While playing games has become more accessible, creating them has remained complex. It takes years of development experience with complicated game engines and other 3D software to create games.
This is not too different from the film industry. In 2006, you still needed knowledge of complicated software and cameras in order to make video content like films and commercials. Today, everything from filming, editing, and distribution can be done with one device and one application like TikTok.
Consider this example that was recently shared with our team:
“Two close friends were contracted to work with Coca-Cola to produce commercials. One was a creator on TikTok who filmed with a couple friends and an iPhone. This filmmaker edited hers directly on her phone, while the other filmmaker used a full crew, production kit, and camera package and spent several days with an editor. Both filmmakers received the same five-figure pay for their projects. Video production has been democratized, and gaming is likely next.”
There are many game engines that are focused on trying to make creating games easier, such as Unreal Engine, Unity, and Godot. Unity in particular launched with the stated mission of democratizing game development. While all of these platforms have made huge strides, they still take a considerable amount of time to learn, and the process of getting your game published holds many hurdles.
The top mobile game by consumer spending is Roblox, a game whose revenue model depends on user generated content. This is the creator economy at work. Roblox is a game that makes it easy for players to create games inside of it. As of January 2023, Roblox has a market cap of 18.83 billion dollars, and its revenue for the twelve months ending September 30, 2022, was $2.215 billion, a 33.39% increase year-over-year. Roblox annual revenue for 2021 was $1.919B, a 107.73% increase from 2020.
According to NPD, of U.S. children ages 2–17 (64 million) play video games, and 73% of Americans ages 2 and older play video games like Roblox. The next generation will not only be native to the creator economy, but they will also be native to online games like Roblox that allow them to participate as creators.
As more creators enter the market and artificial intelligence (AI) tools begin to simplify the process of creating assets, the demand for a “game creator"-focused social platform will explode.
But this isn’t just a young person’s trend. People aged 45–54 account for 63.3% of in-app purchases up to $10. Those aged 55–64, while making up the smallest audience, purchase at a rate of 77.8%.

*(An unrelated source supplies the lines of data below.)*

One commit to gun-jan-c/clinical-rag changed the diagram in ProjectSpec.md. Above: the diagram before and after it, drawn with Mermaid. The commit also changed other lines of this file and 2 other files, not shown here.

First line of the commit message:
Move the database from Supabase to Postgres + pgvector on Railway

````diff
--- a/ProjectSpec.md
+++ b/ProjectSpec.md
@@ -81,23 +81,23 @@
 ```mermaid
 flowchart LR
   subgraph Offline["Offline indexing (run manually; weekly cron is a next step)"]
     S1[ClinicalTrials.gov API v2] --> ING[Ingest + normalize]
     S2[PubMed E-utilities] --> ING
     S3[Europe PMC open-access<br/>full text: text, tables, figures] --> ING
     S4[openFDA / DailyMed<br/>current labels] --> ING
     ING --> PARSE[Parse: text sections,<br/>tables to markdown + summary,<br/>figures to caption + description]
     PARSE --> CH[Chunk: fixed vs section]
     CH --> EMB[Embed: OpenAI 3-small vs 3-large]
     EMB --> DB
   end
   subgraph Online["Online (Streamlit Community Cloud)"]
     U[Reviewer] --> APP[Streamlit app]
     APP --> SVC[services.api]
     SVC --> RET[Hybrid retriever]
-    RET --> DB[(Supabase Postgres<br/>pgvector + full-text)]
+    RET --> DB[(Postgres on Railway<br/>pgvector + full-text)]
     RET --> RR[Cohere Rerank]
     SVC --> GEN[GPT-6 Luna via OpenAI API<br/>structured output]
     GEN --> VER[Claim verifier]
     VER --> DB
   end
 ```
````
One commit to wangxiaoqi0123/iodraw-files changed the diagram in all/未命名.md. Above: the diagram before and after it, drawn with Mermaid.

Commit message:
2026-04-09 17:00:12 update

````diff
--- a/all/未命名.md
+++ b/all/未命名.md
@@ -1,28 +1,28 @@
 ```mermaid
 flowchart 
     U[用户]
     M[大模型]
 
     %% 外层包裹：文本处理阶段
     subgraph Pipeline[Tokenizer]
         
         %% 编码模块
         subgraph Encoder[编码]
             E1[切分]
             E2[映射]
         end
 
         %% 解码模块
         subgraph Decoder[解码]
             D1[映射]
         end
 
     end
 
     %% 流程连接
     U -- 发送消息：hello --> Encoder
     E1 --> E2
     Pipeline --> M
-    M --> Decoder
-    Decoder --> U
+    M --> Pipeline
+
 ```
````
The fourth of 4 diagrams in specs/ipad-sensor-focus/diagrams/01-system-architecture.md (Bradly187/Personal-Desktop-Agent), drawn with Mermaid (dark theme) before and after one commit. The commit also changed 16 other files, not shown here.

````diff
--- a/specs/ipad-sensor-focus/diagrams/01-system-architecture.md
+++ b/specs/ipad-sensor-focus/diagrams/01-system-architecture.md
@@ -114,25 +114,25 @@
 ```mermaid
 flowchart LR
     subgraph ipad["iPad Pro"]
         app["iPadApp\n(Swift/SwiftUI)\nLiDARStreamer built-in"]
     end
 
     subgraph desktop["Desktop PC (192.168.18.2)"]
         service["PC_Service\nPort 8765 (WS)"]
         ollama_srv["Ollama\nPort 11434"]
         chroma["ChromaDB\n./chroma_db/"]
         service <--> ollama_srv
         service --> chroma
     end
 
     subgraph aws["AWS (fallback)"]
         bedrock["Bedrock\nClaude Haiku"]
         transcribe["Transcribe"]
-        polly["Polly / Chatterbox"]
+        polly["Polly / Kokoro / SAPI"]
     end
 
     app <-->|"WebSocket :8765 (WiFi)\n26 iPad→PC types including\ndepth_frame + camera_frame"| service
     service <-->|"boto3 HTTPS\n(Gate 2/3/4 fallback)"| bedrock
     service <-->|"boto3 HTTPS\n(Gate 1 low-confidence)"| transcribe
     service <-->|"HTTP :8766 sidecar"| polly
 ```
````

There is a significant and growing demand for games, and the creator market is primed to be able to meet it—but they will need easy-to-use tools, similar to what creators enjoy on TikTok.